WHAT TO PRODUCE.
Indicate only the number of lines in the listing below in which the word "left" appears.
* * *
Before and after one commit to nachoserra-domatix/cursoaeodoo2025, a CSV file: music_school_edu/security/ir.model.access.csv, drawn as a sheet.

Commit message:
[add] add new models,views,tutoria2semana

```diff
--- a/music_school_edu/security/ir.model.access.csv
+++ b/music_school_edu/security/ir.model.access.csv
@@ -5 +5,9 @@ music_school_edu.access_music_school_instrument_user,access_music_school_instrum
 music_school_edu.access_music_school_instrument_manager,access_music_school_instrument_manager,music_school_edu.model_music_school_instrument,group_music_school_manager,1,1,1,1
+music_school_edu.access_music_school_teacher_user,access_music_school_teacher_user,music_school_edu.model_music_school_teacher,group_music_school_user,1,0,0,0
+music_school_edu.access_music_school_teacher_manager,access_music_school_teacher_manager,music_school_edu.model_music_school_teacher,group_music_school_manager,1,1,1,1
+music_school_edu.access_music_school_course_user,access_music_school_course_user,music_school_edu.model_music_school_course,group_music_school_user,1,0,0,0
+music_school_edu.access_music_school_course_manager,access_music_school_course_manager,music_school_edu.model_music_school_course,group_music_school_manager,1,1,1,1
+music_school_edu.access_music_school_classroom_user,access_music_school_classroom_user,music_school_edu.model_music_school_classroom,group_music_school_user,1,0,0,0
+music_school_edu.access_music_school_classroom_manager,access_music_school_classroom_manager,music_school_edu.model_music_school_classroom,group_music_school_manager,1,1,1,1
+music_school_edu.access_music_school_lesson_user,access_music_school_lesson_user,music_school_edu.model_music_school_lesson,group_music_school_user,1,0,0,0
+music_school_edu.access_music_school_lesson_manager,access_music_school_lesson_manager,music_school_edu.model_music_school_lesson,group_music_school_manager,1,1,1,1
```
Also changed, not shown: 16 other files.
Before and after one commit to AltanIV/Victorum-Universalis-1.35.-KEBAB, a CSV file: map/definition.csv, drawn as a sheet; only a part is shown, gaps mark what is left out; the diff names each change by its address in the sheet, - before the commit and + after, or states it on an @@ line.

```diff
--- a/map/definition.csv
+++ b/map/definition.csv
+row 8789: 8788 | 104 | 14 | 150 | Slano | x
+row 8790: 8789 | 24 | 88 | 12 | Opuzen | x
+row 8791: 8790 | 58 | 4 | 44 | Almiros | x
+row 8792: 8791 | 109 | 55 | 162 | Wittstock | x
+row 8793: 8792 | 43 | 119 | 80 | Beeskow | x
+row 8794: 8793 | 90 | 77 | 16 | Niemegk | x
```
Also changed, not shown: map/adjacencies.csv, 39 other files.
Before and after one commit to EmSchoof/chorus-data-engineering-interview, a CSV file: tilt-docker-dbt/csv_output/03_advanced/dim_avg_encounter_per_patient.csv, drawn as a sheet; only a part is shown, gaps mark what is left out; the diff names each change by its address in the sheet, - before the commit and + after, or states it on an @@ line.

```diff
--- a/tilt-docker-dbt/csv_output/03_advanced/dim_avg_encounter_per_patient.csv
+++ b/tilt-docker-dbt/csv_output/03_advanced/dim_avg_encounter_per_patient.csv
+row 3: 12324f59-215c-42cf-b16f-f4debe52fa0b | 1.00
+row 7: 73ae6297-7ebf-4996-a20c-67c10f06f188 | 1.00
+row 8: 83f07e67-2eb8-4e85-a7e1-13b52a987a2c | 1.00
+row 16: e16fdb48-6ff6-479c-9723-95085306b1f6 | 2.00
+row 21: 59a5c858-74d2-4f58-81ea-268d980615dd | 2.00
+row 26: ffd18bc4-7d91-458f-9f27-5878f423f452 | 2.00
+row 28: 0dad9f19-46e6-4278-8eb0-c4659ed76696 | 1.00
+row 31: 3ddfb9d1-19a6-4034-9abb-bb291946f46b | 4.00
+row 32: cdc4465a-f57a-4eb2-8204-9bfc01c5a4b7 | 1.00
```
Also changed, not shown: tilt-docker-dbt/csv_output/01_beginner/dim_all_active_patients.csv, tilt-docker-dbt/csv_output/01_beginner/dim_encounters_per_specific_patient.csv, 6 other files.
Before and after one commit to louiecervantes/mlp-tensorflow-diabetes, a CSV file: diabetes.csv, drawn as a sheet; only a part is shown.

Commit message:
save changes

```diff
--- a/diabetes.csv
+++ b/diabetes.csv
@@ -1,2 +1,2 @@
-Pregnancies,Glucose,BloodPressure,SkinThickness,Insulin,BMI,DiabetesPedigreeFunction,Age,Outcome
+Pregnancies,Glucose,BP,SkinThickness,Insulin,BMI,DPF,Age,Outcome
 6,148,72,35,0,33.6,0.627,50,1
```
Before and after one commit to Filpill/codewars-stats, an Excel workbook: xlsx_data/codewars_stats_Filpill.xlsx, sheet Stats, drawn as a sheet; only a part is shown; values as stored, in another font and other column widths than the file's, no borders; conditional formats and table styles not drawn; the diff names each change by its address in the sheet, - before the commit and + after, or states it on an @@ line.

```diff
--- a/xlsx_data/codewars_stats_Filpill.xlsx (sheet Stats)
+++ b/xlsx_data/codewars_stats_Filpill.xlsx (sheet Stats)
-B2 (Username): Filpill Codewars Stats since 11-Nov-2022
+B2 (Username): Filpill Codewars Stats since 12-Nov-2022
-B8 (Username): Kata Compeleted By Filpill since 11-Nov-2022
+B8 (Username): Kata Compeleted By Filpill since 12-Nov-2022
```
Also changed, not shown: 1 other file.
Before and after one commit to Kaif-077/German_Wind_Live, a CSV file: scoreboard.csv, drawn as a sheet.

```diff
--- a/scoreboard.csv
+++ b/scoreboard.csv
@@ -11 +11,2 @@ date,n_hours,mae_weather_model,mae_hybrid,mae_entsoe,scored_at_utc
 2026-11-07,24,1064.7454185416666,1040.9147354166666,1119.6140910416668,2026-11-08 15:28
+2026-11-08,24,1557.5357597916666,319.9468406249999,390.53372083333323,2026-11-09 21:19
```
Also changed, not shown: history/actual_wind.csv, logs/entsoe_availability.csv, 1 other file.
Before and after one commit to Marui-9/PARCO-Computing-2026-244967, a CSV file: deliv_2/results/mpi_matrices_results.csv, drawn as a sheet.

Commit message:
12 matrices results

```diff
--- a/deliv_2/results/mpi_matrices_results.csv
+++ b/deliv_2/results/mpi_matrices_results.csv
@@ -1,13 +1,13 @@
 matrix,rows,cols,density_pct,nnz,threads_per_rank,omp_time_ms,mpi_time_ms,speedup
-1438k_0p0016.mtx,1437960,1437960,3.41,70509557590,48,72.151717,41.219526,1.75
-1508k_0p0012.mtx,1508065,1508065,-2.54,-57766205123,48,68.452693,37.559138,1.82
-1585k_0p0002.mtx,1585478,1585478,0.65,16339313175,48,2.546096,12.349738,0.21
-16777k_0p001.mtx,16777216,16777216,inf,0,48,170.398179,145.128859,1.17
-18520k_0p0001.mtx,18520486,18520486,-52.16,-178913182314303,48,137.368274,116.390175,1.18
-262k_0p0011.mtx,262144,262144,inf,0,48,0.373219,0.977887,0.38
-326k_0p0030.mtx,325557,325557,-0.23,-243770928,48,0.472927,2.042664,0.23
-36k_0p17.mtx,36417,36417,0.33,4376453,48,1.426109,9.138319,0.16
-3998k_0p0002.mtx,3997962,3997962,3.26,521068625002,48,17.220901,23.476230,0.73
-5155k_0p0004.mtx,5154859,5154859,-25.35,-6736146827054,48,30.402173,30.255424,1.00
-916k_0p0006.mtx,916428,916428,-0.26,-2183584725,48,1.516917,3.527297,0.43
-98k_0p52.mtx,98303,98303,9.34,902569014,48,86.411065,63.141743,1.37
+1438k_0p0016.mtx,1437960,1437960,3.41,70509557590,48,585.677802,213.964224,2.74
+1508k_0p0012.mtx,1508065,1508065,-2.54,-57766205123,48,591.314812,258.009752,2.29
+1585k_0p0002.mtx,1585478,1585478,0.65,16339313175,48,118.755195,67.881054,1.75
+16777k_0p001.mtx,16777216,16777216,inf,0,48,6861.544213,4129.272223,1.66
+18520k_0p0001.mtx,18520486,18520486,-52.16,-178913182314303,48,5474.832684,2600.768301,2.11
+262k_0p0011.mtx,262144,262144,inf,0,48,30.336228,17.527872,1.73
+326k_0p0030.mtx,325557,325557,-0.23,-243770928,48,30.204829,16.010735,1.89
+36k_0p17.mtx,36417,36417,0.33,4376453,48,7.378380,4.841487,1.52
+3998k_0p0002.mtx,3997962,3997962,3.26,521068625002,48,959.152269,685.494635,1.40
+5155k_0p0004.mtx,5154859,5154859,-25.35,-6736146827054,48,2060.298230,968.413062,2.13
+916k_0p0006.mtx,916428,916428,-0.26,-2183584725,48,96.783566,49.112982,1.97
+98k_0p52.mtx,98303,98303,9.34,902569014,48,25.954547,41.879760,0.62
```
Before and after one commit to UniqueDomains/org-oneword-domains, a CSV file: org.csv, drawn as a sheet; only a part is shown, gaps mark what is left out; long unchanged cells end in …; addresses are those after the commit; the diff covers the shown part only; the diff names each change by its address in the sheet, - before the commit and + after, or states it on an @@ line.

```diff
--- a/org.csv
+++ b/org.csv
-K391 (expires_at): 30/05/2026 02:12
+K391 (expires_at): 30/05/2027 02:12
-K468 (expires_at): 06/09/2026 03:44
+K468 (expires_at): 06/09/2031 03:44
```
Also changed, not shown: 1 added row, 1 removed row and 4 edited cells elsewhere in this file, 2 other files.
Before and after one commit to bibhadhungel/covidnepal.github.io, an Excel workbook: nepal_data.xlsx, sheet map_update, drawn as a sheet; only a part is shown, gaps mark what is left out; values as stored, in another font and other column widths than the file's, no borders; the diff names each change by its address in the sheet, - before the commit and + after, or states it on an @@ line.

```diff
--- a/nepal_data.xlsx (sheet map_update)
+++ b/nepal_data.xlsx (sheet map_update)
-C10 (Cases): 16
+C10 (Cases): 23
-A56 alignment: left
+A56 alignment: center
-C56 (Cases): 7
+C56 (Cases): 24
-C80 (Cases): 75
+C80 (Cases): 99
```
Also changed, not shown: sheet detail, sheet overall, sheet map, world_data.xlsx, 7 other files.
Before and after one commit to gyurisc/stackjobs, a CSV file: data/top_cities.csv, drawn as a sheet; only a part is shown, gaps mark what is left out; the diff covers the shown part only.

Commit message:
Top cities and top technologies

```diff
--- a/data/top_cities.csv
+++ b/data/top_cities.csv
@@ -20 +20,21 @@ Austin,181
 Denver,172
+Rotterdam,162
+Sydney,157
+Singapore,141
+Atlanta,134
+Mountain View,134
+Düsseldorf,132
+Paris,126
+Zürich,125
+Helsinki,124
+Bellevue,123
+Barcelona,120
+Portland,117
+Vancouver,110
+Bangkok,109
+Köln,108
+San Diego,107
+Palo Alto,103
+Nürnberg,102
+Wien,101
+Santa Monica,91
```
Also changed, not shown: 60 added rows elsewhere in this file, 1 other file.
* * *
RESPONSE TO THE EXERCISE.
6